on 1 March 2015
This is ,as you will gather from the blurb, is the story of Jane Christmas. A lady in her fifties with a few ex husbands who decides to investigate her life long yearning for religious life commencing unfortunately at the exact time that her current beau asks her to marry him. He is very understanding and off she goes to "experience" life in three convents and one monastery over an unusually long period. Ostensibly an Anglican our author stays with two Anglican order of sisters and one Catholic monastery and a Catholic convent.
I should, perhaps, have known from the title and should have been certain by the cover design but still I plunged ahead. The sad history of this lady and her avowed self disclosure of religious journey should have been moving I suppose, but no.
Bemused, I looked at the other reviews on Amazon of this book. They fall neatly into two groups. The majority ravers and the minority dissenters. I position myself squarely with the later. This is not a good book.
Why? It feels and reads disingenuously. Another reviewer felt that the author was just gathering information for a new book and spun the story around it. I tend to agree.
Our author starts with an Anglican order of sisters in Canada. Here she muses on the inadequacies of the breadth and diversity of Anglican theology and longs for the dogmatic certainties of Rome. Later in her Roman Catholic stays she rails against that very dogmatism and longs for the Anglican latitude. Then to the Isle of White to stay at Worth Abbey (RC...monks) and St Cecilia's Abbey (RC...Sisters). Here she becomes surprised at the fact that RC sisters adhere to RC dogma (painting a very bleak picture of the sisters in particular ). She is affronted that the good sisters have an age limit of admissions.
For someone with a life long hunch that she might have wanted to enter religious life she seems to have done bugger all research. All the orders she visited have excellent websites with detailed information on all aspects of vocations, including usual age ranges (this book was published in 2013 not 1960). Someone who has had a yearning for religious life would surely have some knowledge about the differences in Anglican and Roman Catholic theology ( particularly as she has parents ,one of each denomination ) but she comes across as an astonished adolescent.
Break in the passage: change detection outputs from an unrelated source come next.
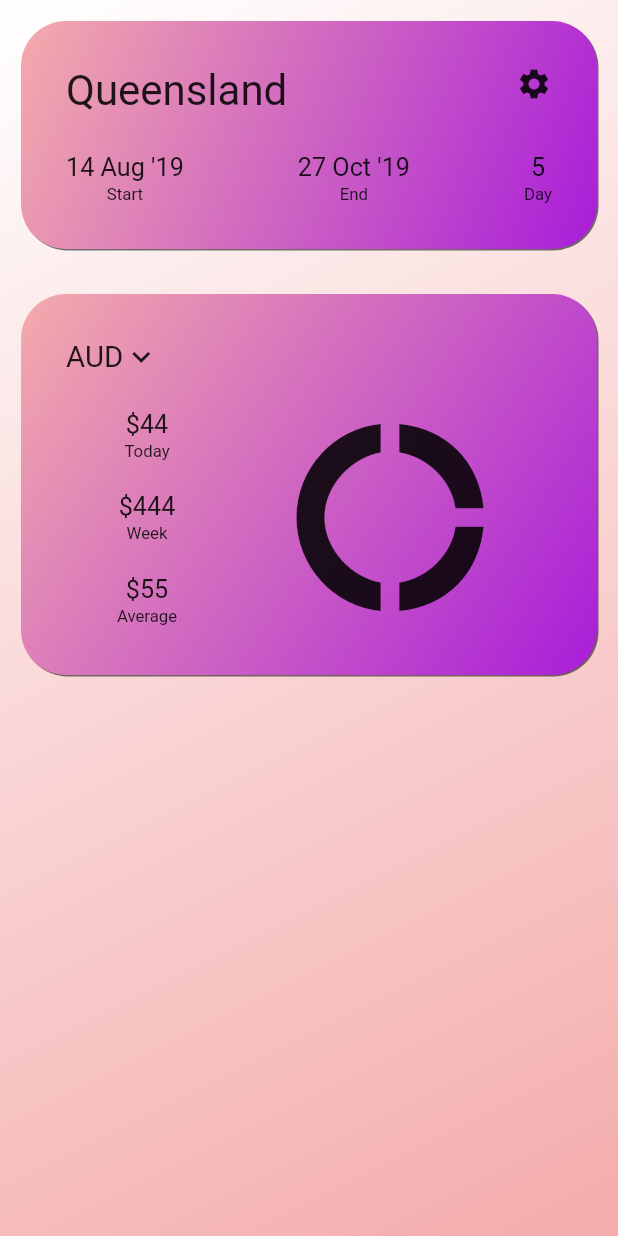
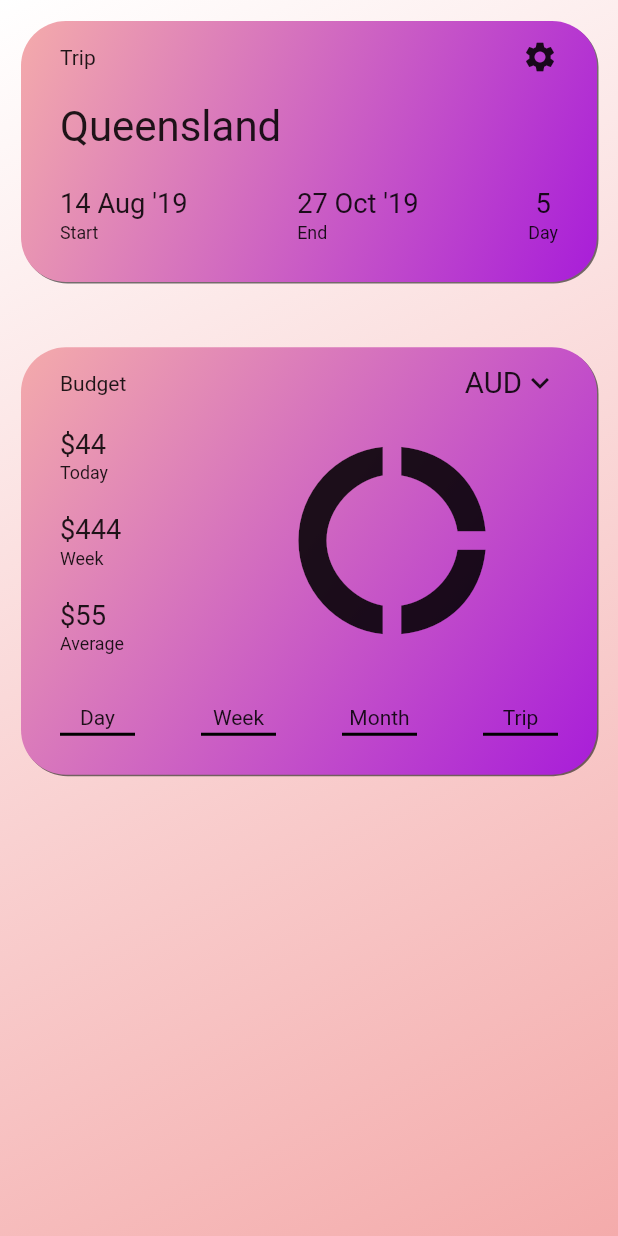
Before and after one commit to stefsonian/bud_allscreens, a Flutter app: the screen it shows after launch, on a phone screen of 412 x 824 dp. Run offline on Flutter 3.47's test engine with Material 2 defaults, Android fonts, the phone set to English and light mode, and no system bars.

Commit message:
Look and feel update to start page

```diff
--- a/lib/src/components/factoid.dart
+++ b/lib/src/components/factoid.dart
@@ -1,17 +1,20 @@
 import 'package:flutter/material.dart';
 
 class Factoid extends StatelessWidget {
-  const Factoid({this.fact, this.label});
+  const Factoid({this.fact, this.label, this.center = false});
   final String fact;
   final String label;
+  final bool center;
 
   Widget build(BuildContext context) {
     return Container(
       child: Column(
+        crossAxisAlignment:
+            center ? CrossAxisAlignment.center : CrossAxisAlignment.start,
         children: <Widget>[
-          Text(fact, textScaleFactor: 1.2),
+          Text(fact, textScaleFactor: 1.3),
           SizedBox(height: 2),
-          Text(label, textScaleFactor: 0.8)
+          Text(label, textScaleFactor: 0.85)
         ],
       ),
     );
--- a/lib/src/components/gradient_box.dart
+++ b/lib/src/components/gradient_box.dart
@@ -3,11 +3,16 @@ import 'package:allscreens/src/helpers/colors.dart';
 
 class GradientBox extends StatelessWidget {
   const GradientBox(
-      {this.child, this.action, this.col1 = col_box1, this.col2 = col_box2});
+      {this.child,
+      this.name,
+      this.action,
+      this.col1 = col_box1,
+      this.col2 = col_box2});
   final Widget child;
+  final String name;
+  final Widget action;
   final Color col1;
   final Color col2;
-  final Widget action;
 
   @override
   Widget build(BuildContext context) {
@@ -28,15 +33,26 @@ class GradientBox extends StatelessWidget {
           )
         ],
       ),
-      padding: EdgeInsets.all(30),
-      child: Stack(
+      padding: EdgeInsets.fromLTRB(26, 12, 26, 26),
+      child: Column(
+        crossAxisAlignment: CrossAxisAlignment.start,
         children: <Widget>[
-          Positioned(
-            top: 0,
-            right: 0,
-            child: action == null ? Container() : action,
-            // child: Icon(Icons.settings),
+          Row(
+            children: <Widget>[
+              Expanded(
+                flex: 2,
+                child: name == null ? Container() : Text(name),
+              ),
+              Expanded(
+                flex: 1,
+                child: Align(
+                  alignment: Alignment.centerRight,
+                  child: action == null ? Container() : action,
+                ),
+              ),
+            ],
           ),
+          SizedBox(height: 18),
           child,
         ],
       ),
--- a/lib/src/start/budget_info.dart
+++ b/lib/src/start/budget_info.dart
@@ -12,22 +12,13 @@ class _BudgetInfoState extends State<BudgetInfo> {
     return Column(
       children: <Widget>[
         Row(
-          children: <Widget>[
-            Text(
-              'AUD',
-              textScaleFactor: 1.4,
-            ),
-            Icon(Icons.keyboard_arrow_down),
-          ],
-        ),
-        SizedBox(height: 20),
-        Row(
-          crossAxisAlignment: CrossAxisAlignment.center,
+          crossAxisAlignment: CrossAxisAlignment.start,
           children: <Widget>[
             Expanded(
               flex: 1,
               child: Column(
                 mainAxisAlignment: MainAxisAlignment.spaceAround,
+                crossAxisAlignment: CrossAxisAlignment.start,
                 children: <Widget>[
                   Factoid(fact: '\$44', label: 'Today'),
                   SizedBox(height: 20),
@@ -45,14 +36,35 @@ class _BudgetInfoState extends State<BudgetInfo> {
                   fit: BoxFit.contain,
                   child: Icon(Icons.donut_large),
                 ),
-                // decoration: BoxDecoration(
-                //   border: Border.all(width: 1),
-                // ),
               ),
             ),
+          ],
+        ),
+        SizedBox(height: 34),
+        Row(
+          mainAxisAlignment: MainAxisAlignment.spaceBetween,
+          children: <Widget>[
+            horizonPicker('Day'),
+            horizonPicker('Week'),
+            horizonPicker('Month'),
+            horizonPicker('Trip'),
           ],
         ),
       ],
     );
   }
+
+  Widget horizonPicker(String name) {
+    return Column(
+      children: <Widget>[
+        Text(name),
+        SizedBox(height: 2),
+        Container(
+          width: 50,
+          height: 2,
+          color: Colors.black,
+        ),
+      ],
+    );
+  }
 }
--- a/lib/src/start/start.dart
+++ b/lib/src/start/start.dart
@@ -18,13 +18,25 @@ class _StartState extends State<Start> {
         mainAxisAlignment: MainAxisAlignment.spaceBetween,
         children: <Widget>[
           GradientBox(
+            name: 'Trip',
             action: Icon(Icons.settings),
             child: TripInfo(),
           ),
           GradientBox(
+            name: 'Budget',
+            action: Row(
+              mainAxisAlignment: MainAxisAlignment.end,
+              children: <Widget>[
+                Text(
+                  'AUD',
+                  textScaleFactor: 1.4,
+                ),
+                Icon(Icons.keyboard_arrow_down),
+              ],
+            ),
             child: BudgetInfo(),
           ),
-          SizedBox(height: 330),
+          SizedBox(height: 250),
         ],
       ),
     );
--- a/lib/src/start/trip_info.dart
+++ b/lib/src/start/trip_info.dart
@@ -24,7 +24,7 @@ class _TripInfoState extends State<TripInfo> {
           children: <Widget>[
             Factoid(fact: "14 Aug '19", label: 'Start'),
             Factoid(fact: "27 Oct '19", label: 'End'),
-            Factoid(fact: '5', label: 'Day'),
+            Factoid(fact: '5', label: 'Day', center: true),
           ],
         ),
       ],
```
This is why it feels disingenuous .
The counterfeit feel and breathless adolescent style was not to my taste and the humour, minimal at best.
If you have read some of the rave reviews that state that this book is quite spiritual, it isn't . If you read that it is an excellent book for those considering entering religious life, it isn't ( contact your national vocations office of the denomination of your choice).
Sorry Jane. I won't be bothering with your other books and sorry if this upsets you but you published it and I paid for it so that gives me a say!